The roaring 20s, a time of bold change, fun, and fashion. After the hardship of the first World War and the loss of so many of our men, there was almost a devil may care attitude to life, a sense of wild abandonment almost. And nowhere more was that visible in the hairdressing world.
Not only did the 1920s bring about technological advances including the first hand-held hair dryer (although very heavy and dangerous!), electric curlers and the forever useful bobby pins but it also saw the first time really that the female population began to experiment with their style and cut their hair short. Prior to this it was seen as masculine and not respectable at all for a woman to have short hair, and even though popular American dancer Irene Castle is credited with bring the short bob style to the masses, women of the time were apprehensive about this new style and were worried about people’s opinions and judgements. May women adopted the short look but maintained their long hair by tucking it under and pinning it into a short looking style.
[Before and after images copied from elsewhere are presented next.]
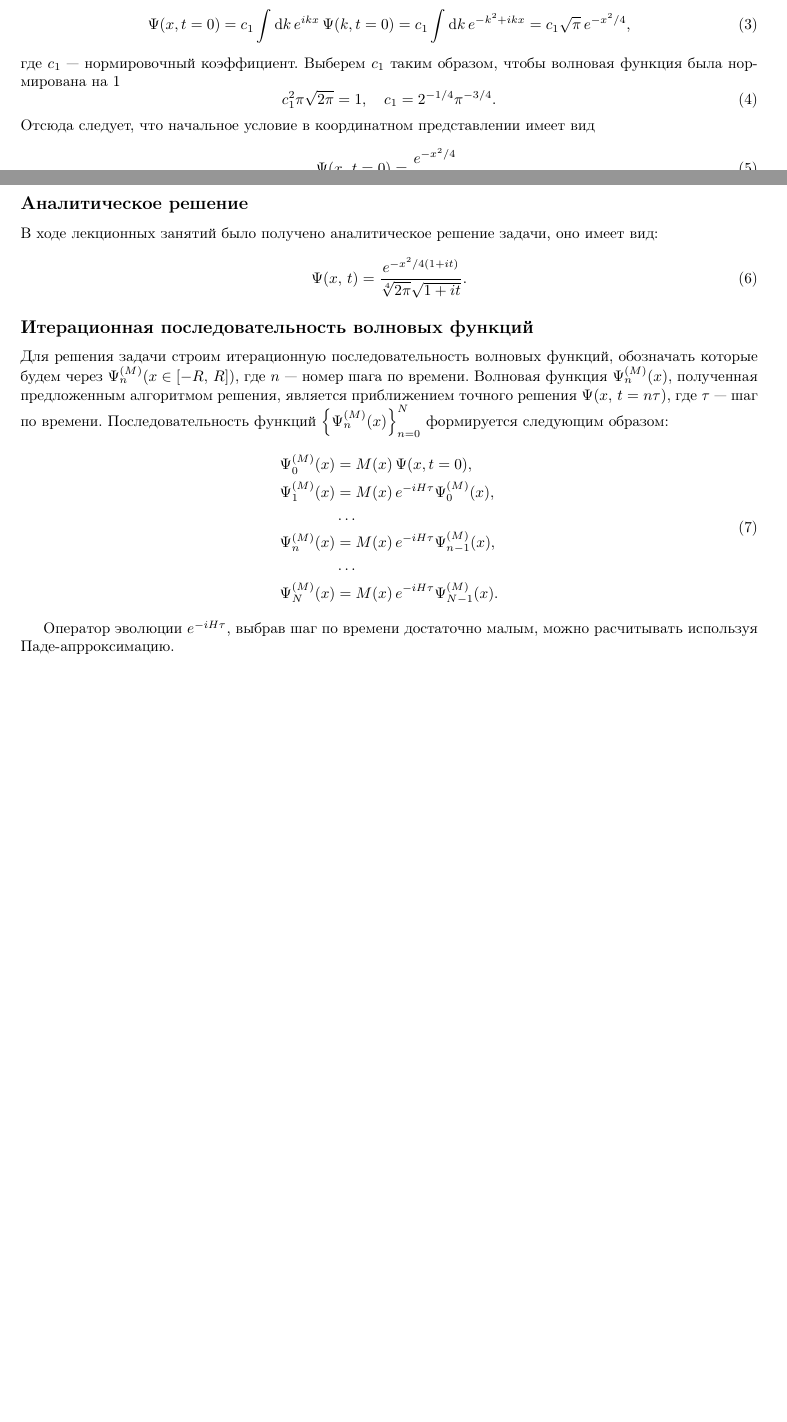
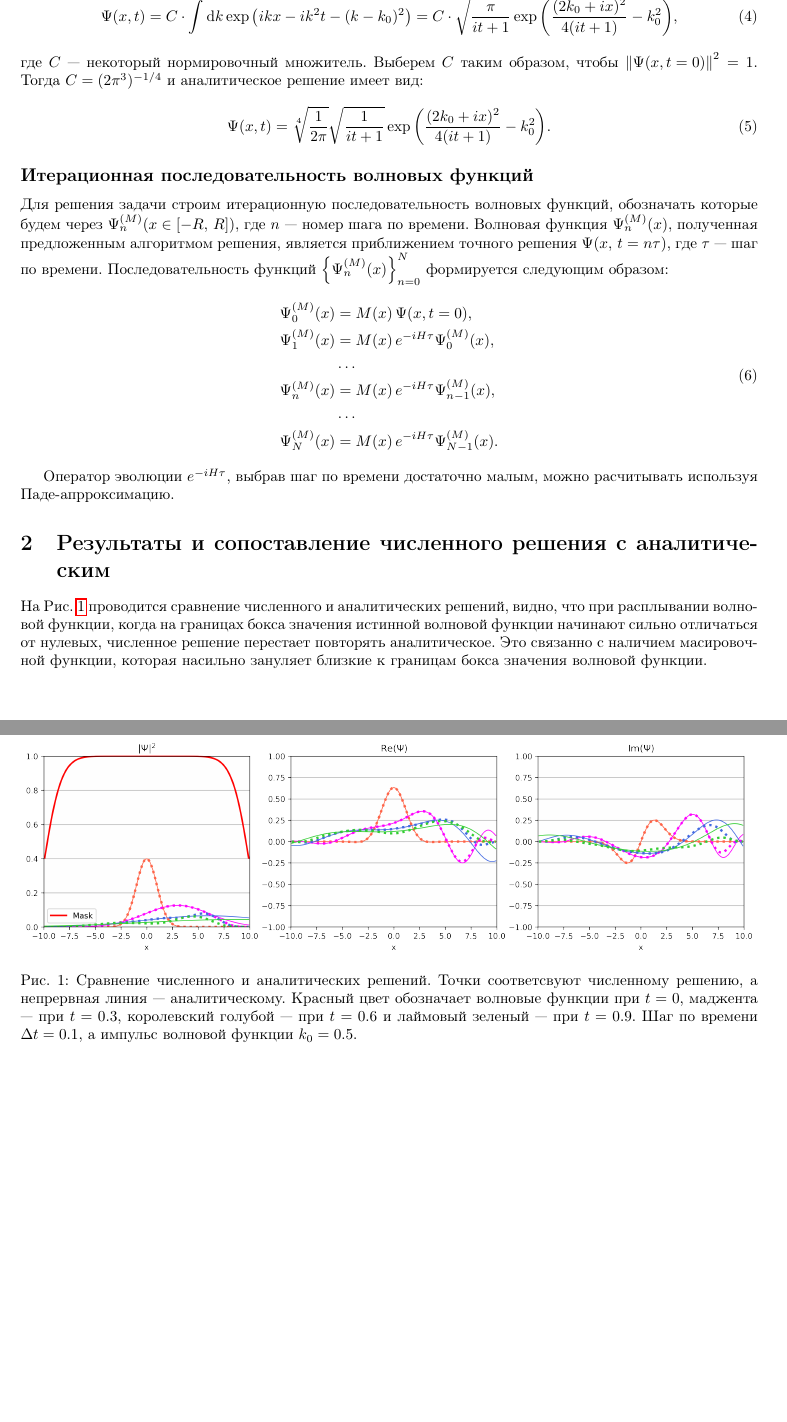
Before and after one commit to MrKozelberg/evol_tasks, a LaTeX document (task_6/report/report_task6.tex): two parts of pages 1 and 2 of 2 before the commit and two parts of pages 2 and 3 of 3 after it, joined at a grey line, cut so that both start at the same text, the shorter picture padded with empty space. Compiled offline with pdfLaTeX.

Commit message:
+new fles

```diff
--- a/task_6/report/report_task6.tex
+++ b/task_6/report/report_task6.tex
@@ -59,19 +60,13 @@
 \begin{equation}
-	\Psi(x,t=0) = c_1 \int \dd{k} e^{ikx}\, \Psi(k,t=0) = c_1 \int \dd{k} e^{-k^2+ikx} = c_1 \sqrt{\pi}\, e^{-x^2/4},
+ \Psi(k,t) =\exp\qty(-i k^2 t - (k-k_0)^2).
 \end{equation}
-где $c_1$ --- нормировочный коэффициент. Выберем $c_1$ таким образом, чтобы волновая функция была нормирована на 1
+В прострвенных координатах $x$ такая волновая функция будет иметь вид:
 \begin{equation}
-	c_1^2 \pi \sqrt{2\pi} = 1,\quad c_1 = 2^{-1/4} \pi^{-3/4}.
+ \Psi(x,t) =  C \cdot \int \dd{k} \exp\qty(ikx -i k^2 t - (k-k_0)^2) = C \cdot \sqrt{\dfrac{\pi}{it+1}} \exp\qty(\dfrac{(2k_0 + ix)^2}{4(it+1)} - k_0^2),
 \end{equation}
-Отсюда следует, что начальное условие в координатном представлении имеет вид
+где $C$ --- некоторый нормировочный множитель. Выберем $C$ таким образом, чтобы $\norm{\Psi(x,t=0)}^2=1$. Тогда $C=(2\pi^3)^{-1/4}$ и аналитическое решение имеет вид:
 \begin{equation}
-	\Psi(x,\,t=0) = \dfrac{e^{-x^2/4}}{\sqrt[4]{2\pi}}.
-\end{equation}
-
-\subsection*{Аналитическое решение}
-В ходе лекционных занятий было получено аналитическое решение задачи, оно имеет вид:
-\begin{equation}
-	\Psi(x,\,t) = \dfrac{e^{-x^2/4(1+it)}}{\sqrt[4]{2\pi}\sqrt{1+it}}.
+ \Psi(x,t) = \sqrt[4]{\dfrac{1}{2\pi}} \sqrt{\dfrac{1}{it+1}} \exp\qty(\dfrac{(2k_0 + ix)^2}{4(it+1)} - k_0^2).
 \end{equation}
 
 \subsection*{Итерационная последовательность волновых функций}
@@ -89,5 +84,17 @@
 
 Оператор эволюции $e^{-i H \tau}$, выбрав шаг по времени достаточно малым, можно расчитывать используя Паде-апрроксимацию.
 
+\section{Результаты и сопоставление численного решения с аналитическим}
+
+На Рис. \ref{fig:1} проводится сравнение численного и аналитических решений, видно, что при расплывании волновой функции, когда на границах бокса значения истинной волновой функции начинают сильно отличаться от нулевых, численное решение перестает повторять аналитическое. Это связанно с наличием масировочной функции, которая насильно зануляет близкие к границам бокса значения волновой функции.
+
+\begin{figure}[htbp]
+ \centering
+ \includegraphics[width=\textwidth]{../figures/comparison.png}
+ \caption{Сравнение численного и аналитических решений. Точки соответсвуют численному решению, а непрервная линия --- аналитическому. Красный цвет обозначает волновые функции при $t=0$, маджента --- при $t=0.3$, королевский голубой --- при $t=0.6$ и лаймовый зеленый --- при $t=0.9$. Шаг по времени $\Delta t = 0.1$, а импульс волновой функции $k_0 = 0.5$.}
+ \label{fig:1}
+\end{figure}
+
+
 
 \end{document}
```
Also changed, not shown: task_7/report/report_task7.tex (+22 -14 lines), task_6/figures/comparison.png (added), task_6/report/report_task6.pdf (added), task_7/figures/comparison.png (added), task_7/report/report_task7.pdf (added), task_6/report/report_task6.tex (7 more changed lines), 2 other files.
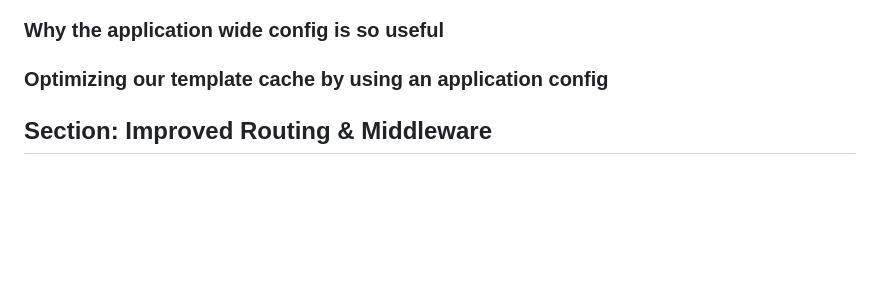
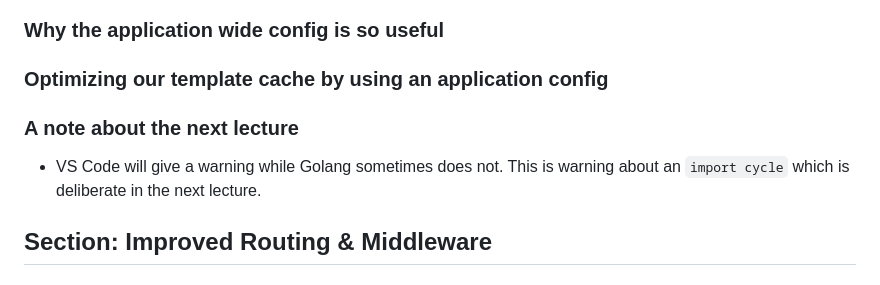
Before and after one commit to johnwr-response/golang-build-modern-web-applications, a Markdown page: LOCAL_NOTES.md, the part around the change. GitHub-like rendering; blank space fills up the shorter version.

Commit message:
Building a Basic Web Application : A note about the next lecture

```diff
--- a/LOCAL_NOTES.md
+++ b/LOCAL_NOTES.md
@@ -185,6 +185,11 @@ go version go1.21.4 windows/amd64
 ### Setting application wide configuration
 ### Why the application wide config is so useful
 ### Optimizing our template cache by using an application config
+### A note about the next lecture
+- VS Code will give a warning while Golang sometimes does not. This is warning about an `import cycle` which is deliberate in the next lecture.
+
+
+
 
 
 
```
But for those who dared to go short, and with very few women’s salons as we know them today, it would mean entrusting your locks to a friend who was handy with the scissors, attempting it yourself or visiting the barbers. And it was the barbers of the time who did exceptionally well out of this hair revolution, with teems of women flocking to them for the latest ‘orchid bob’, ‘charleston cut’ or ‘eton crop’ and further into the 20s the fringed version was to be known as the ‘paige boy’ – a style still seen today.
In fact, the bob style in its many guises really has stood the test of time and to this day never fails to be at the forefront of hair fashion.
Have you dared to go short before? What about the bob, ever taken on this classic style? We’d love to hear from you in comments below or on our Facebook page.